or Connect
ChefTalk.com › ChefTalk Cooking Forums › Food & Equipment Reviews › Cooking Knife Reviews › A Deba for freshwater fish?
New Posts  All Forums:Forum Nav:

A Deba for freshwater fish?

post #1 of 3
Thread Starter 
Hi everyone, I've been trolling for awhile now on here, and decided to join in on the fun.

As an avid fisherman, I'm looking for a traditional Deba to use on freshwater fish like crappies (9"-12"), walleyes (15"-22"), and smaller pike (20"-28").

I've been looking at Mac CL-4 4" deba and Tojiro DP 155mm deba. My question is do you guys the think 4" deba would able to do it all or should I just go bigger? I do enjoy the nimbleness of a small knife, but would not want it to get overmatched. I would only be filleting the walleyes and pike, and sometimes I chop the heads off of the crappies.

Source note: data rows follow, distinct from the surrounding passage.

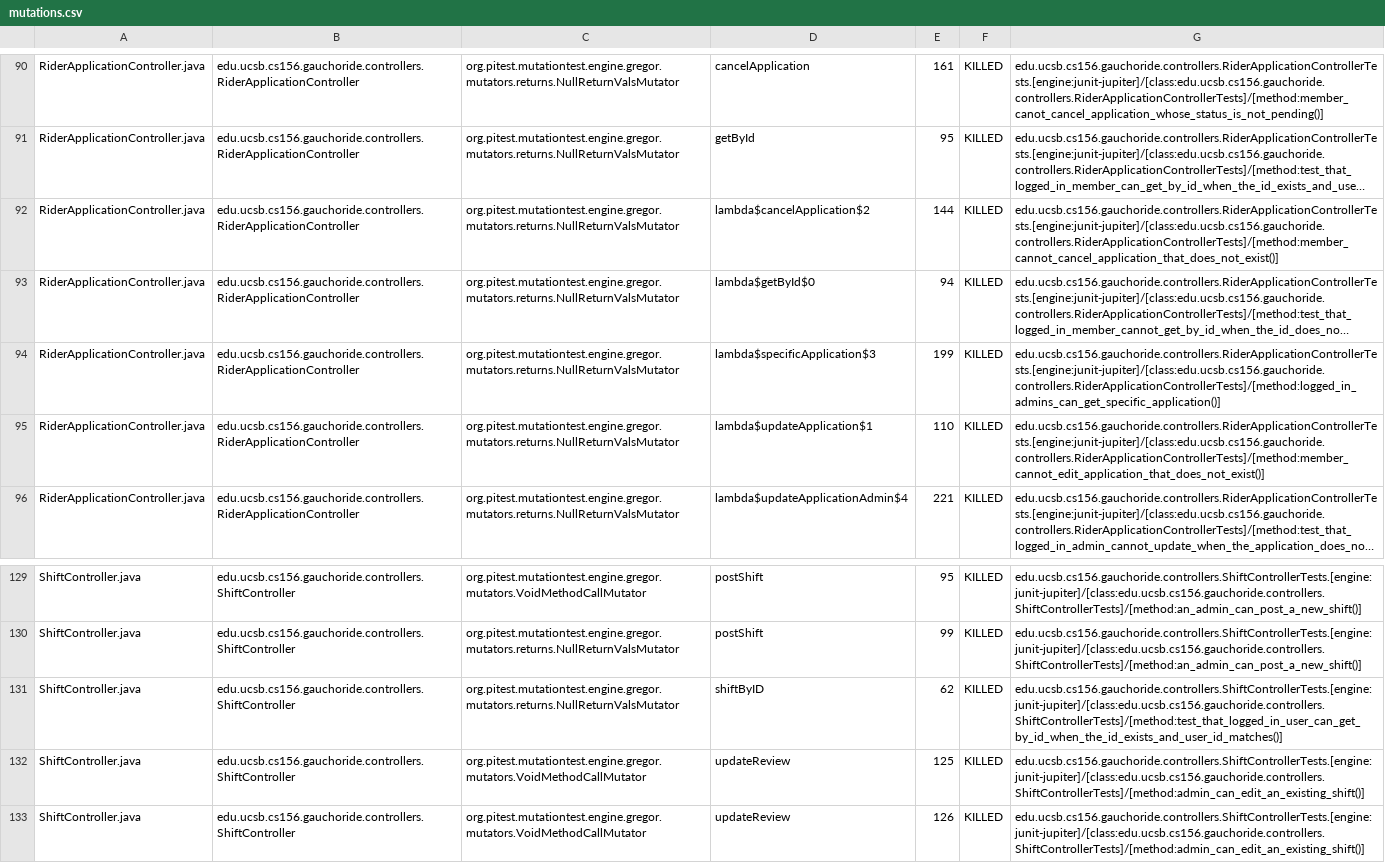
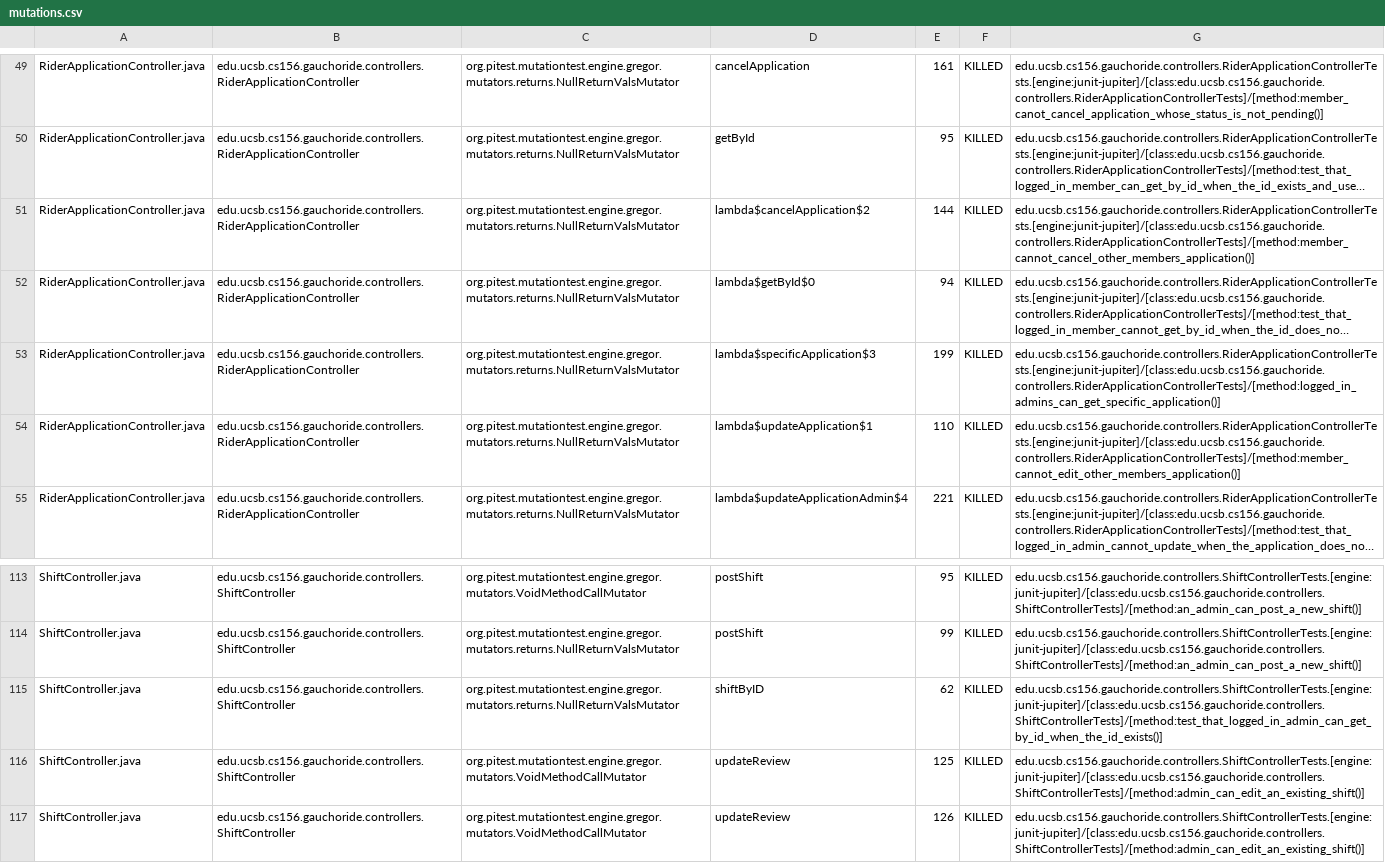
Before and after one commit to ucsb-cs156-w24/proj-gauchoride-w24-7pm-2, a CSV file: pitest/mutations.csv, drawn as a sheet; only a part is shown, gaps mark what is left out; long unchanged cells end in …; addresses are those after the commit; the diff covers the shown part only; the diff names each change by its address in the sheet, - before the commit and + after, or states it on an @@ line.

Commit message:
Deploying to gh-pages from @ ucsb-cs156-w24/proj-gauchoride-w24-7pm-2@573712c77ec45fc14dae5fb7d8071ea646cf226e 🚀

```diff
--- a/pitest/mutations.csv
+++ b/pitest/mutations.csv
-G51: edu.ucsb.cs156.gauchoride.controllers.RiderApplicationControllerTests.[engine:junit-jupiter]/[class:edu.ucsb.cs156.gauchoride.controllers.RiderApplicationControllerTests]/[method:member_cannot_cancel_application_that_does_not_exist()]
+G51: edu.ucsb.cs156.gauchoride.controllers.RiderApplicationControllerTests.[engine:junit-jupiter]/[class:edu.ucsb.cs156.gauchoride.controllers.RiderApplicationControllerTests]/[method:member_cannot_cancel_other_members_application()]
-G54: edu.ucsb.cs156.gauchoride.controllers.RiderApplicationControllerTests.[engine:junit-jupiter]/[class:edu.ucsb.cs156.gauchoride.controllers.RiderApplicationControllerTests]/[method:member_cannot_edit_application_that_does_not_exist()]
+G54: edu.ucsb.cs156.gauchoride.controllers.RiderApplicationControllerTests.[engine:junit-jupiter]/[class:edu.ucsb.cs156.gauchoride.controllers.RiderApplicationControllerTests]/[method:member_cannot_edit_other_members_application()]
-G115: edu.ucsb.cs156.gauchoride.controllers.ShiftControllerTests.[engine:junit-jupiter]/[class:edu.ucsb.cs156.gauchoride.controllers.ShiftControllerTests]/[method:test_that_logged_in_user_can_get_by_id_when_the_id_exists_and_user_id_matches()]
+G115: edu.ucsb.cs156.gauchoride.controllers.ShiftControllerTests.[engine:junit-jupiter]/[class:edu.ucsb.cs156.gauchoride.controllers.ShiftControllerTests]/[method:test_that_logged_in_admin_can_get_by_id_when_the_id_exists()]
```
Also changed, not shown: 7 added rows, 7 removed rows, 39 moved rows and 36 edited cells elsewhere in this file, 17 other files.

I would like to keep it under $120 since the less I spend on a deba the more knives I can buy.

I am a novice to Japanese knives, but I recently I finished reading Chad Ward's "An edge in the kitchen", as well as purchasing my first chef's knife which ended up being a Mac Pro 8.5", and I also bought the Edge Pro Apex 4.

Any input would be very much appreciated. Even just input or opinions of deba usage on freshwater fish or experiences with them.

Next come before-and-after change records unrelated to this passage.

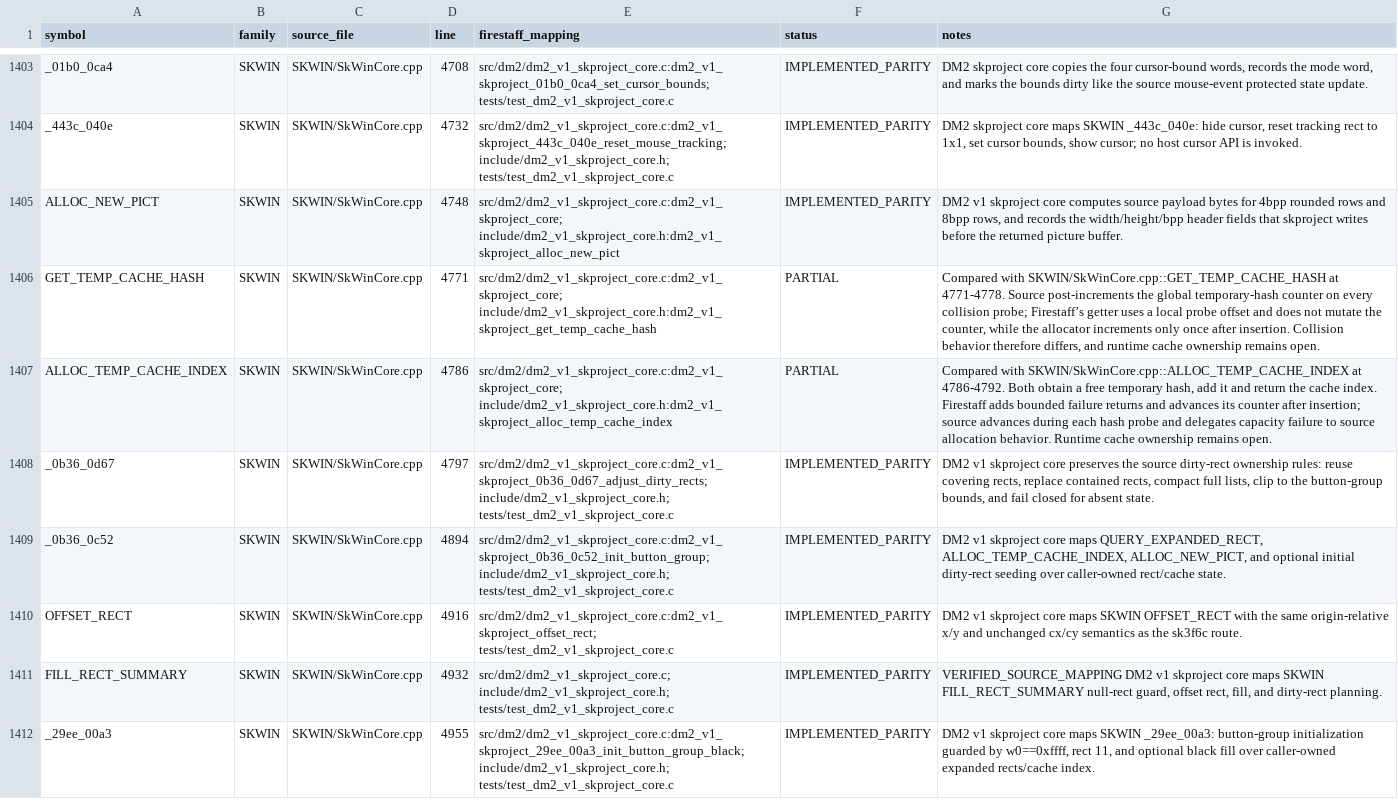
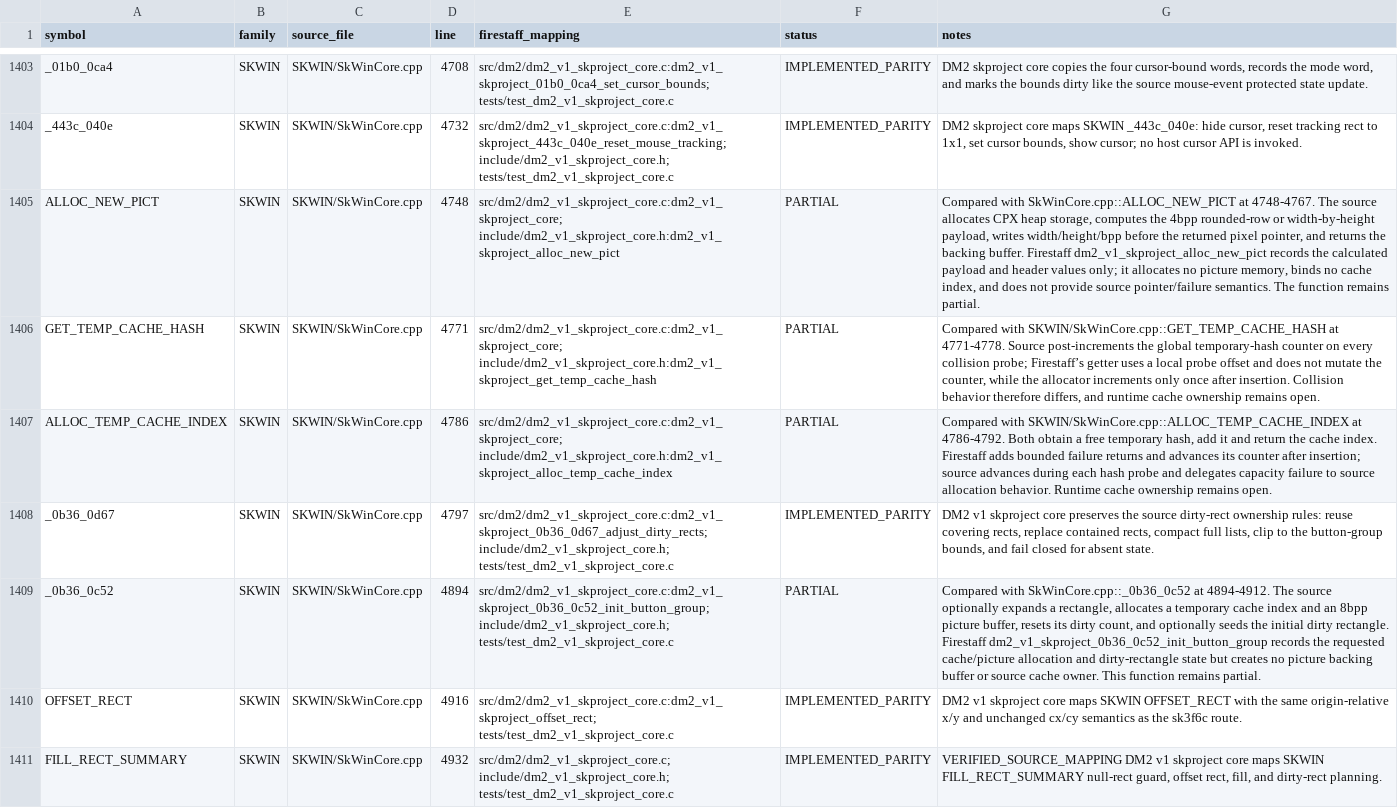
Before and after one commit to yeager/firestaff, a TSV file: docs/reference/audits/SKPROJECT_DM2_NAMED_SYMBOL_AUDIT.tsv, drawn as a sheet; only a part is shown, gaps mark what is left out; the shorter side is filled out with more unchanged rows; the diff names each change by its address in the sheet, - before the commit and + after, or states it on an @@ line.

```diff
--- a/docs/reference/audits/SKPROJECT_DM2_NAMED_SYMBOL_AUDIT.tsv
+++ b/docs/reference/audits/SKPROJECT_DM2_NAMED_SYMBOL_AUDIT.tsv
-F1405 (status): IMPLEMENTED_PARITY
+F1405 (status): PARTIAL
-G1405 (notes): DM2 v1 skproject core computes source payload bytes for 4bpp rounded rows and 8bpp rows, and records the width/height/bpp header fields that skproject writes before the returned picture buffer.
+G1405 (notes): Compared with SkWinCore.cpp::ALLOC_NEW_PICT at 4748-4767. The source allocates CPX heap storage, computes the 4bpp rounded-row or width-by-height payload, writes width/height/bpp before the returned pixel pointer, and returns the backing buffer. Firestaff dm2_v1_skproject_alloc_new_pict records the calculated payload and header values only; it allocates no picture memory, binds no cache index, and does not provide source pointer/failure semantics. The function remains partial.
-F1409 (status): IMPLEMENTED_PARITY
+F1409 (status): PARTIAL
-G1409 (notes): DM2 v1 skproject core maps QUERY_EXPANDED_RECT, ALLOC_TEMP_CACHE_INDEX, ALLOC_NEW_PICT, and optional initial dirty-rect seeding over caller-owned rect/cache state.
+G1409 (notes): Compared with SkWinCore.cpp::_0b36_0c52 at 4894-4912. The source optionally expands a rectangle, allocates a temporary cache index and an 8bpp picture buffer, resets its dirty count, and optionally seeds the initial dirty rectangle. Firestaff dm2_v1_skproject_0b36_0c52_init_button_group records the requested cache/picture allocation and dirty-rectangle state but creates no picture backing buffer or source cache owner. This function remains partial.
```
Also changed, not shown: docs/reference/audits/SKPROJECT_DM2_ACTIVE_SOURCE_REVIEW.tsv, 2 other files.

Thanks,
John
Checklist
Mac Pro 8.5" Chef's Knife - Done
Wusthof 8" Deli Knife for $40 - Done
Edge Pro Apex -Done
Paring Knife -
Boning Knife -
Deba or Fillet Knife -
Knife Block -
Cutting Board -
Reply
Checklist
Mac Pro 8.5" Chef's Knife - Done
Wusthof 8" Deli Knife for $40 - Done
Edge Pro Apex -Done
Paring Knife -
Boning Knife -
Deba or Fillet Knife -
Knife Block -
Cutting Board -
Reply
post #2 of 3
With few exceptions, a roundfish is a roundfish. In my experience, a 4" knife is too small, though if the bones are quite thin and delicate you can get away with it. I have used a 105mm with pleasure on smallish trout, for instance. But you are better off going right up to 180 or 195mm, especially as you will be dealing with whole fish: a weighty and thick butt end is useful for beheading, for instance, and in general a bit larger knife is less inclined to slip in your hand.

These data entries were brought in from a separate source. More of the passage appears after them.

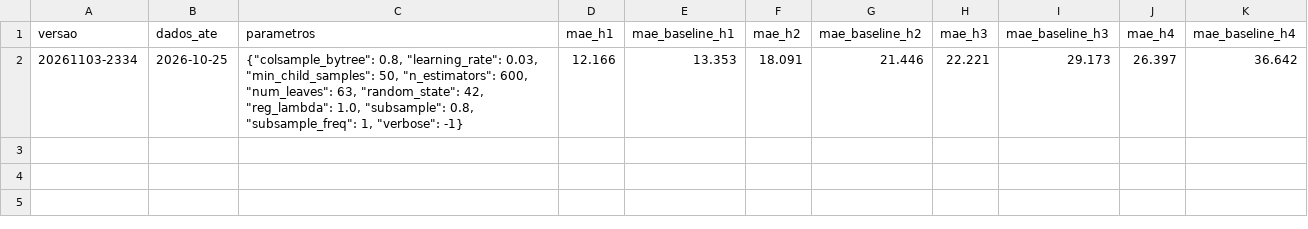
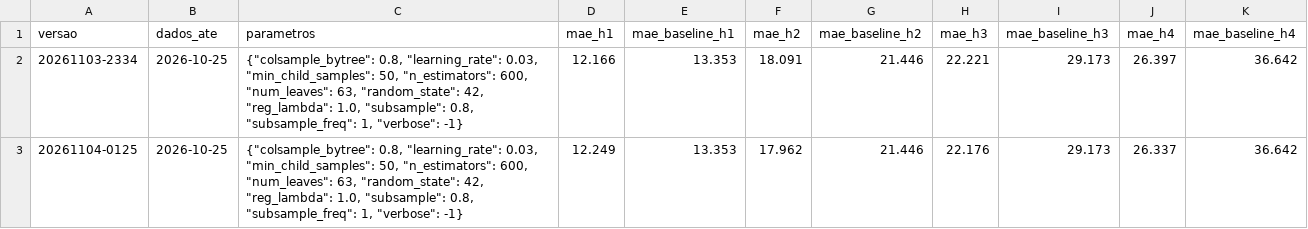
Before and after one commit to luishenrique1702/radar-dengue, a CSV file: models/registro/versoes.csv, drawn as a sheet; the diff names each change by its address in the sheet, - before the commit and + after, or states it on an @@ line.

```diff
--- a/models/registro/versoes.csv
+++ b/models/registro/versoes.csv
+row 3: 20261104-0125 | 2026-10-25 | {"colsample_bytree": 0.8, "learning_rate": 0.03, "min_child_samples": 50, "n_estimators": 600, "num_leaves": 63, "random_state": 42, "reg_lambda": 1.0, "subsample": 0.8, "subsample_freq": 1, "verbose": -1} | 12.249 | 13.353 | 17.962 | 21.446 | 22.176 | 29.173 | 26.337 | 36.642
```
Also changed, not shown: 7 other files.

Do bear in mind that filleting with a deba is very different from the French method. If you don't know how to do it, we can provide references.
post #3 of 3

180 to me is a good size for an all-around Deba.  If I need something smaller, I use my honesuki(smallish trout, black bass)......Cod, Striper, Bluefish, Halbut......

 

I'm a carbon guy.....so I use a Watanbe Pro Blue deba......

 

I learned on a cheap $90 white steel 165 deba.  Cheap Deba's  can have some peculiar problems.....keep that in mind whilst you shop.  Be prepared to either fix the issues, have someone fix them for you, or buy a better Deba.  This is why I generally recommend the purchase of a Deba & Yanagi last in terms of set building to my guys....they're great knives and super helpful tools but you need to understand how to maintain them in order for them to be an asset. 

 

Anything you can do with a deba can be done with a semi-stiff boning knife and chef knife.......

New Posts  All Forums:Forum Nav:
  Return Home
  Back to Forum: Cooking Knife Reviews
ChefTalk.com › ChefTalk Cooking Forums › Food & Equipment Reviews › Cooking Knife Reviews › A Deba for freshwater fish?